◆ ACTIVITY ◆
Copy every line from the records that holds the word "never".

======== DATA

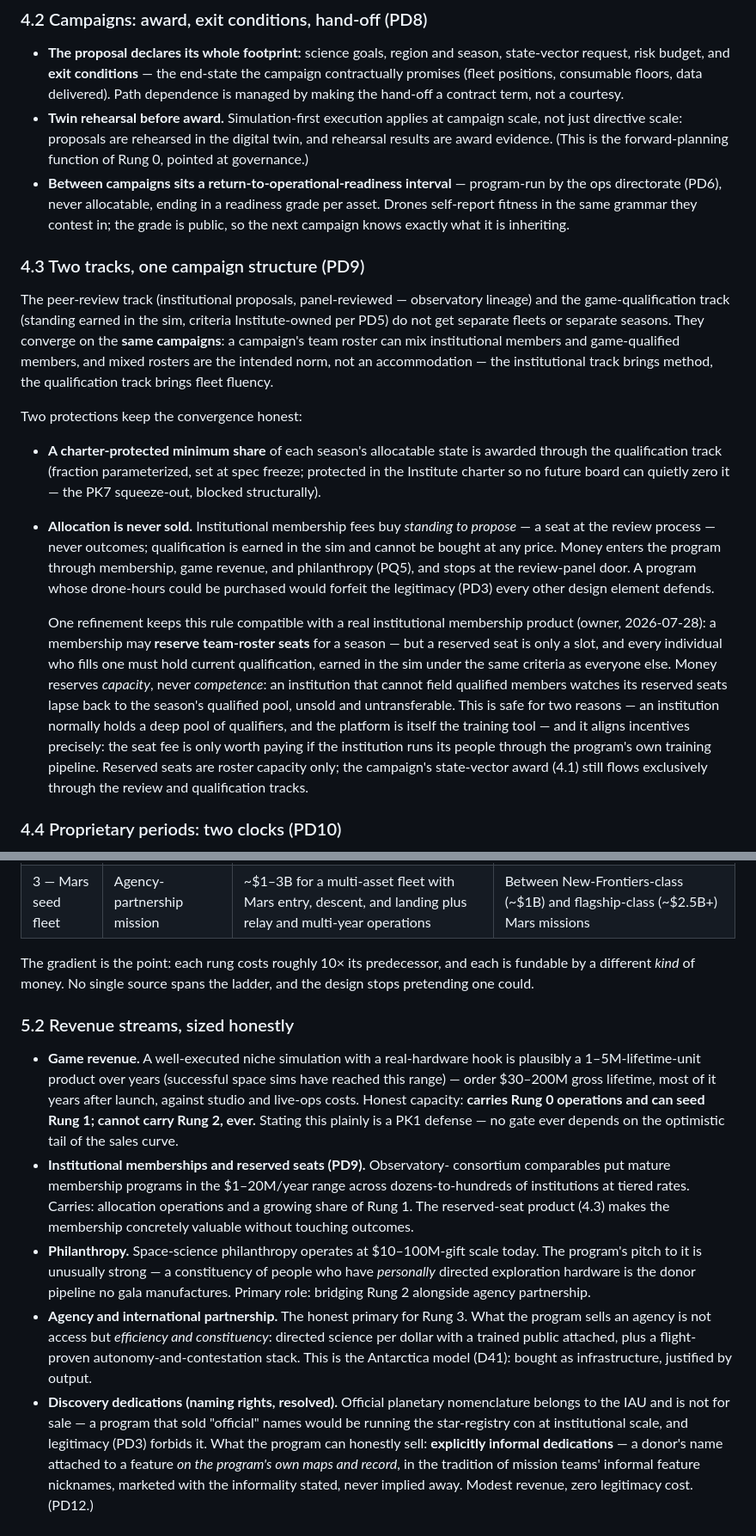
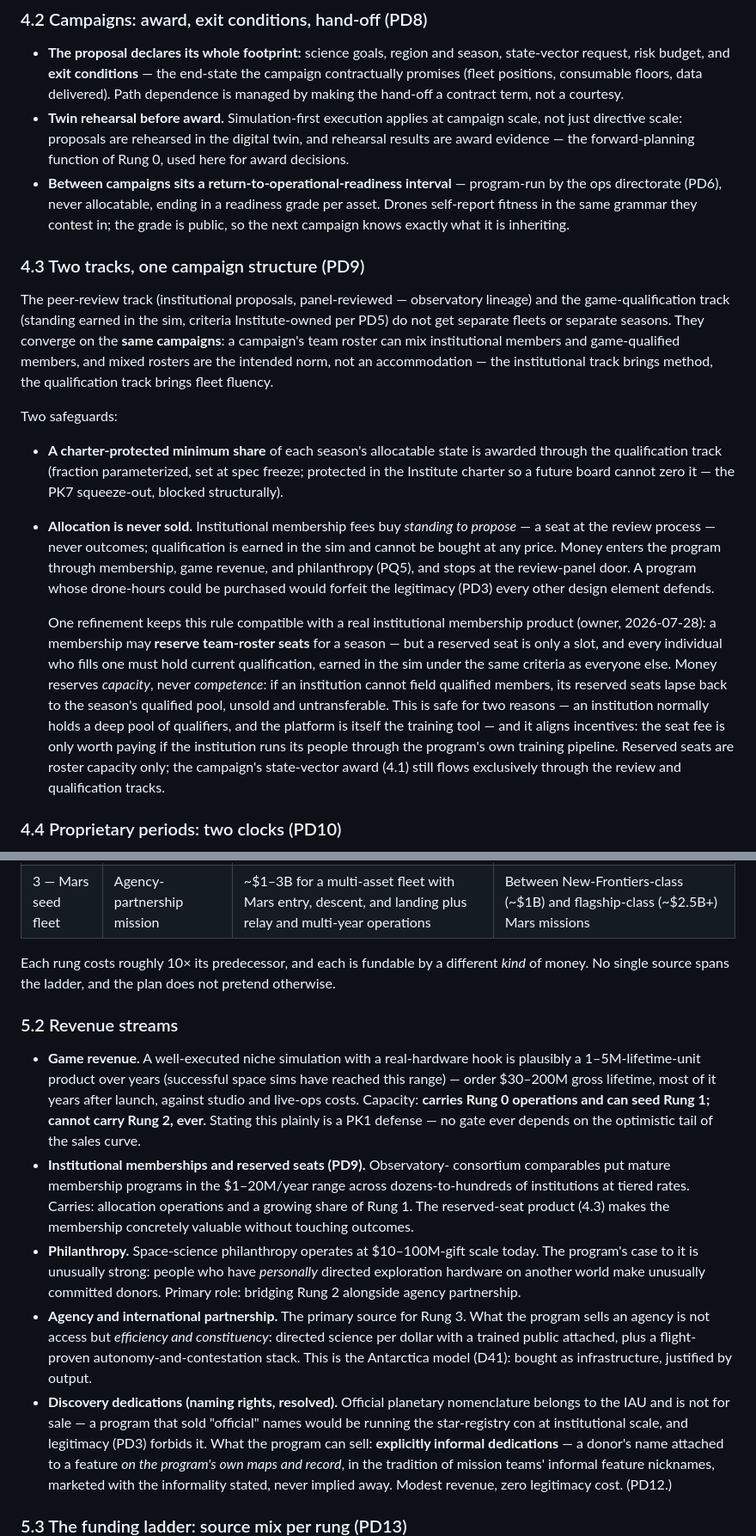
Before and after one commit to stevenjmiller/open-prospector, a Markdown page: design/program-design.md, 2 parts joined by grey strips. Shown at 86% size. Drawn GitHub-style.

```diff
--- a/design/program-design.md
+++ b/design/program-design.md
@@ -459,8 +458,8 @@ A campaign award is a budget in five currencies:
   a contract term, not a courtesy.
 - **Twin rehearsal before award.** Simulation-first execution applies at
   campaign scale, not just directive scale: proposals are rehearsed in the
-  digital twin, and rehearsal results are award evidence. (This is the
-  forward-planning function of Rung 0, pointed at governance.)
+  digital twin, and rehearsal results are award evidence — the
+  forward-planning function of Rung 0, used here for award decisions.
 - **Between campaigns sits a return-to-operational-readiness interval** —
   program-run by the ops directorate (PD6), never allocatable, ending in a
   readiness grade per asset. Drones self-report fitness in the same grammar
@@ -477,12 +476,12 @@ roster can mix institutional members and game-qualified members, and mixed
 rosters are the intended norm, not an accommodation — the institutional
 track brings method, the qualification track brings fleet fluency.
 
-Two protections keep the convergence honest:
+Two safeguards:
 
 - **A charter-protected minimum share** of each season's allocatable state is
   awarded through the qualification track (fraction parameterized, set at
-  spec freeze; protected in the Institute charter so no future board can
-  quietly zero it — the PK7 squeeze-out, blocked structurally).
+  spec freeze; protected in the Institute charter so a future board cannot
+  zero it — the PK7 squeeze-out, blocked structurally).
 - **Allocation is never sold.** Institutional membership fees buy *standing
   to propose* — a seat at the review process — never outcomes; qualification
   is earned in the sim and cannot be bought at any price. Money enters the
@@ -496,13 +495,13 @@ Two protections keep the convergence honest:
   team-roster seats** for a season — but a reserved seat is only a slot, and
   every individual who fills one must hold current qualification, earned in
   the sim under the same criteria as everyone else. Money reserves
-  *capacity*, never *competence*: an institution that cannot field qualified
-  members watches its reserved seats lapse back to the season's qualified
-  pool, unsold and untransferable. This is safe for two reasons — an
-  institution normally holds a deep pool of qualifiers, and the platform is
-  itself the training tool — and it aligns incentives precisely: the seat
-  fee is only worth paying if the institution runs its people through the
-  program's own training pipeline. Reserved seats are roster capacity only;
+  *capacity*, never *competence*: if an institution cannot field qualified
+  members, its reserved seats lapse back to the season's qualified pool,
+  unsold and untransferable. This is safe for two reasons — an institution
+  normally holds a deep pool of qualifiers, and the platform is itself the
+  training tool — and it aligns incentives: the seat fee is only worth
+  paying if the institution runs its people through the program's own
+  training pipeline. Reserved seats are roster capacity only;
   the campaign's state-vector award (4.1) still flows exclusively through
   the review and qualification tracks.
 
@@ -604,18 +602,18 @@ First-pass anchors, deliberately coarse; the bottom-up model is PQ12.
 | 2 — Lunar fleet | Commercial lunar delivery mission | ~$150–500M all-in: delivery (reported commercial lunar task orders have ranged roughly $75–350M) plus payload development and operations | CLPS-class task orders, small-rover payload programs |
 | 3 — Mars seed fleet | Agency-partnership mission | ~$1–3B for a multi-asset fleet with Mars entry, descent, and landing plus relay and multi-year operations | Between New-Frontiers-class (~$1B) and flagship-class (~$2.5B+) Mars missions |
 
-The gradient is the point: each rung costs roughly 10× its predecessor, and
-each is fundable by a different *kind* of money. No single source spans the
-ladder, and the design stops pretending one could.
+Each rung costs roughly 10× its predecessor, and each is fundable by a
+different *kind* of money. No single source spans the ladder, and the plan
+does not pretend otherwise.
 
-### 5.2 Revenue streams, sized honestly
+### 5.2 Revenue streams
 
 - **Game revenue.** A well-executed niche simulation with a real-hardware
   hook is plausibly a 1–5M-lifetime-unit product over years (successful
   space sims have reached this range) — order $30–200M gross lifetime, most
-  of it years after launch, against studio and live-ops costs. Honest
-  capacity: **carries Rung 0 operations and can seed Rung 1; cannot carry
-  Rung 2, ever.** Stating this plainly is a PK1 defense — no gate ever
+  of it years after launch, against studio and live-ops costs. Capacity:
+  **carries Rung 0 operations and can seed Rung 1; cannot carry Rung 2,
+  ever.** Stating this plainly is a PK1 defense — no gate ever
   depends on the optimistic tail of the sales curve.
 - **Institutional memberships and reserved seats (PD9).** Observatory-
   consortium comparables put mature membership programs in the $1–20M/year
@@ -624,11 +622,11 @@ ladder, and the design stops pretending one could.
   product (4.3) makes the membership concretely valuable without touching
   outcomes.
 - **Philanthropy.** Space-science philanthropy operates at $10–100M-gift
-  scale today. The program's pitch to it is unusually strong — a
-  constituency of people who have *personally* directed exploration
-  hardware is the donor pipeline no gala manufactures. Primary role:
-  bridging Rung 2 alongside agency partnership.
-- **Agency and international partnership.** The honest primary for Rung 3.
+  scale today. The program's case to it is unusually strong: people who
+  have *personally* directed exploration hardware on another world make
+  unusually committed donors. Primary role: bridging Rung 2 alongside
+  agency partnership.
+- **Agency and international partnership.** The primary source for Rung 3.
   What the program sells an agency is not access but *efficiency and
   constituency*: directed science per dollar with a trained public
   attached, plus a flight-proven autonomy-and-contestation stack. This is
@@ -638,7 +636,7 @@ ladder, and the design stops pretending one could.
   nomenclature belongs to the IAU and is not for sale — a program that
   sold "official" names would be running the star-registry con at
   institutional scale, and legitimacy (PD3) forbids it. What the program
-  can honestly sell: **explicitly informal dedications** — a donor's name
+  can sell: **explicitly informal dedications** — a donor's name
   attached to a feature *on the program's own maps and record*, in the
   tradition of mission teams' informal feature nicknames, marketed with
   the informality stated, never implied away. Modest revenue, zero
```
Also changed, not shown: other parts of design/program-design.md (+82 -76 lines).
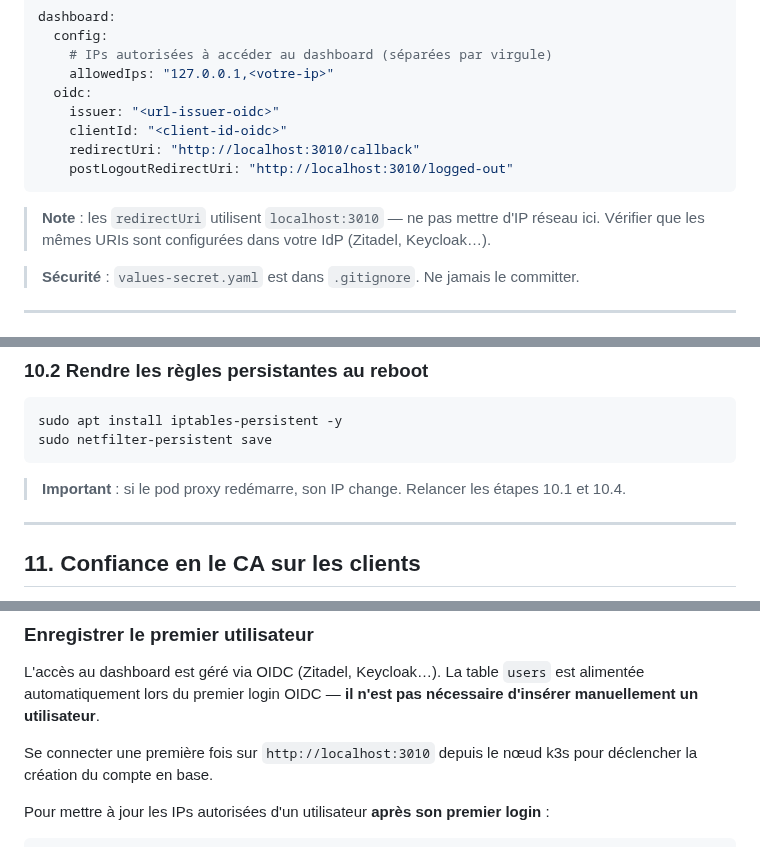
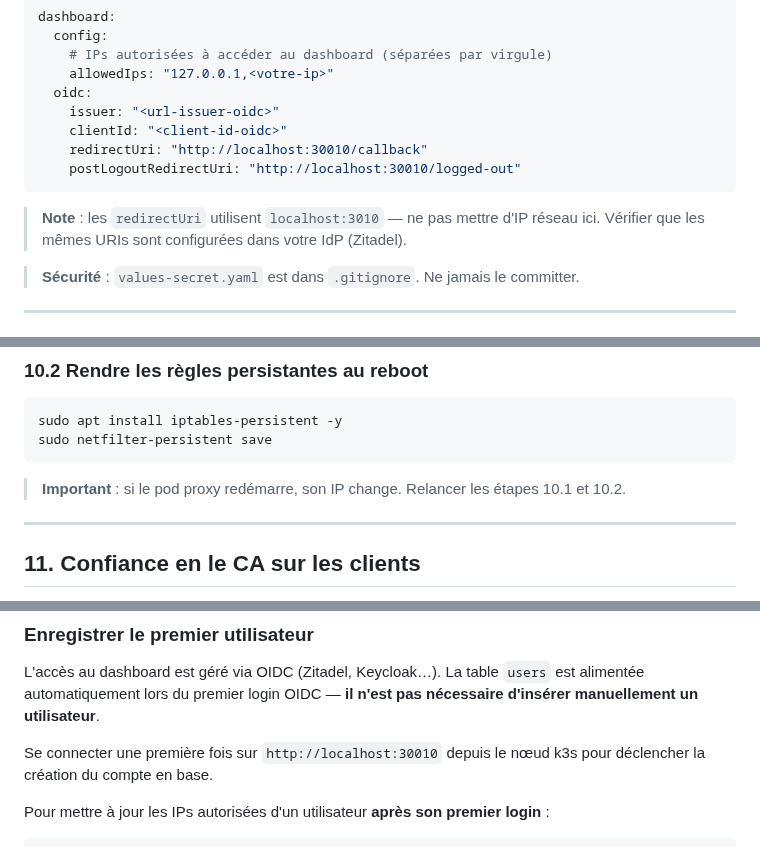
Before and after one commit to Ritsch-Hugo/DockDockGo, a Markdown page: k8s/INSTALLATION.md, 3 parts joined by grey strips. GitHub-like rendering.

Commit message:
modif INSTALLATION.md

````diff
--- a/k8s/INSTALLATION.md
+++ b/k8s/INSTALLATION.md
@@ -232,11 +232,11 @@ dashboard:
   oidc:
     issuer: "<url-issuer-oidc>"
     clientId: "<client-id-oidc>"
-    redirectUri: "http://localhost:3010/callback"
-    postLogoutRedirectUri: "http://localhost:3010/logged-out"
+    redirectUri: "http://localhost:30010/callback"
+    postLogoutRedirectUri: "http://localhost:30010/logged-out"
 ```
 
-> **Note** : les `redirectUri` utilisent `localhost:3010` — ne pas mettre d'IP réseau ici. Vérifier que les mêmes URIs sont configurées dans votre IdP (Zitadel, Keycloak…).
+> **Note** : les `redirectUri` utilisent `localhost:3010` — ne pas mettre d'IP réseau ici. Vérifier que les mêmes URIs sont configurées dans votre IdP (Zitadel).
 
 > **Sécurité** : `values-secret.yaml` est dans `.gitignore`. Ne jamais le committer.
 
@@ -322,7 +322,7 @@ sudo apt install iptables-persistent -y
 sudo netfilter-persistent save
 ```
 
-> **Important** : si le pod proxy redémarre, son IP change. Relancer les étapes 10.1 et 10.4.
+> **Important** : si le pod proxy redémarre, son IP change. Relancer les étapes 10.1 et 10.2.
 
 ---
 
@@ -357,7 +357,7 @@ Le fichier doit ressembler a ça :
 
 L'accès au dashboard est géré via OIDC (Zitadel, Keycloak…). La table `users` est alimentée automatiquement lors du premier login OIDC — **il n'est pas nécessaire d'insérer manuellement un utilisateur**.
 
-Se connecter une première fois sur `http://localhost:3010` depuis le nœud k3s pour déclencher la création du compte en base.
+Se connecter une première fois sur `http://localhost:30010` depuis le nœud k3s pour déclencher la création du compte en base.
 
 Pour mettre à jour les IPs autorisées d'un utilisateur **après son premier login** :
 
````
Also changed, not shown: other parts of k8s/INSTALLATION.md (+0 -2 lines).
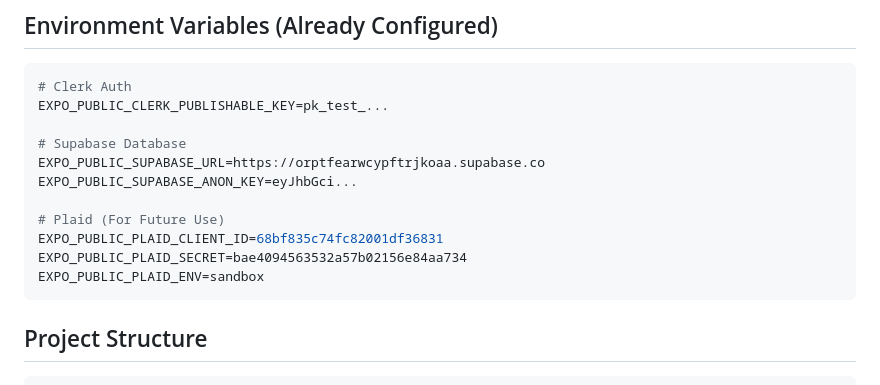
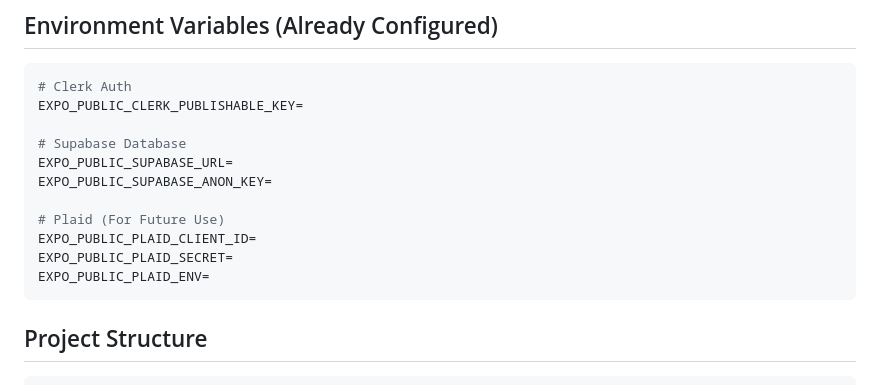
Before and after one commit to CSCI441-QuickPay/QuickPay-MobileApp, a Markdown page: Markdowns/INTEGRATION_SUMMARY.md, the part around the change. Drawn GitHub-style.

Commit message:
Remove env
Cleared sensitive environment variable values in the integration summary.

````diff
--- a/Markdowns/INTEGRATION_SUMMARY.md
+++ b/Markdowns/INTEGRATION_SUMMARY.md
@@ -179,16 +179,16 @@ await UserModel.updatePlaidInfo(
 
 ```env
 # Clerk Auth
-EXPO_PUBLIC_CLERK_PUBLISHABLE_KEY=pk_test_...
+EXPO_PUBLIC_CLERK_PUBLISHABLE_KEY=
 
 # Supabase Database
-EXPO_PUBLIC_SUPABASE_URL=https://orptfearwcypftrjkoaa.supabase.co
-EXPO_PUBLIC_SUPABASE_ANON_KEY=eyJhbGci...
+EXPO_PUBLIC_SUPABASE_URL=
+EXPO_PUBLIC_SUPABASE_ANON_KEY=
 
 # Plaid (For Future Use)
-EXPO_PUBLIC_PLAID_CLIENT_ID=68bf835c74fc82001df36831
-EXPO_PUBLIC_PLAID_SECRET=bae4094563532a57b02156e84aa734
-EXPO_PUBLIC_PLAID_ENV=sandbox
+EXPO_PUBLIC_PLAID_CLIENT_ID=
+EXPO_PUBLIC_PLAID_SECRET=
+EXPO_PUBLIC_PLAID_ENV=
 ```
 
 ## Project Structure
````
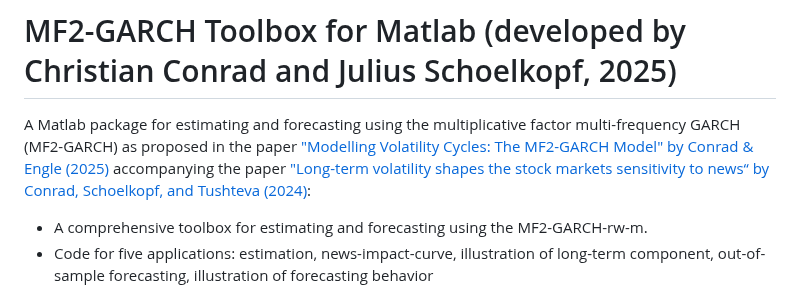
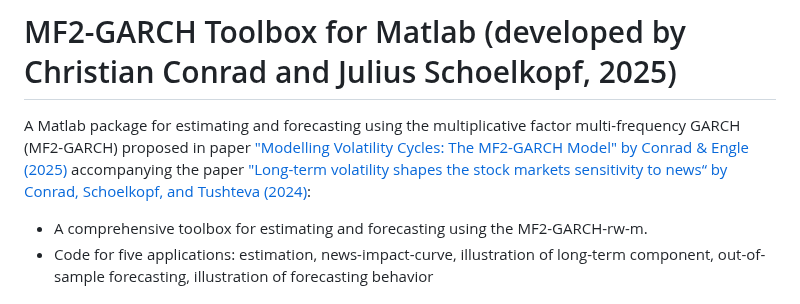
Before and after one commit to juliustheodor/mf2garch, a Markdown page: README.md, the part around the change. Drawn GitHub-style.

```diff
--- a/README.md
+++ b/README.md
@@ -1,6 +1,6 @@
 # MF2-GARCH Toolbox for Matlab (developed by Christian Conrad and Julius Schoelkopf, 2025)
 
-A Matlab package for estimating and forecasting using the multiplicative factor multi-frequency GARCH (MF2-GARCH) as proposed in the paper ["Modelling Volatility Cycles: The MF2-GARCH Model" by Conrad & Engle (2025)](http://dx.doi.org/10.2139/ssrn.3793571) accompanying the paper ["Long-term volatility shapes the stock markets sensitivity to news“ by Conrad, Schoelkopf, and Tushteva (2024)](http://dx.doi.org/10.2139/ssrn.4632733):
+A Matlab package for estimating and forecasting using the multiplicative factor multi-frequency GARCH (MF2-GARCH) proposed in paper ["Modelling Volatility Cycles: The MF2-GARCH Model" by Conrad & Engle (2025)](http://dx.doi.org/10.2139/ssrn.3793571) accompanying the paper ["Long-term volatility shapes the stock markets sensitivity to news“ by Conrad, Schoelkopf, and Tushteva (2024)](http://dx.doi.org/10.2139/ssrn.4632733):
 
 * A comprehensive toolbox for estimating and forecasting using the MF2-GARCH-rw-m.
 * Code for five applications: estimation, news-impact-curve, illustration of long-term component, out-of-sample forecasting, illustration of forecasting behavior
```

================

◆ REPLY ◆
   program-run by the ops directorate (PD6), never allocatable, ending in a
 - **Allocation is never sold.** Institutional membership fees buy *standing
   to propose* — a seat at the review process — never outcomes; qualification
-  *capacity*, never *competence*: an institution that cannot field qualified
+  *capacity*, never *competence*: if an institution cannot field qualified
   the informality stated, never implied away. Modest revenue, zero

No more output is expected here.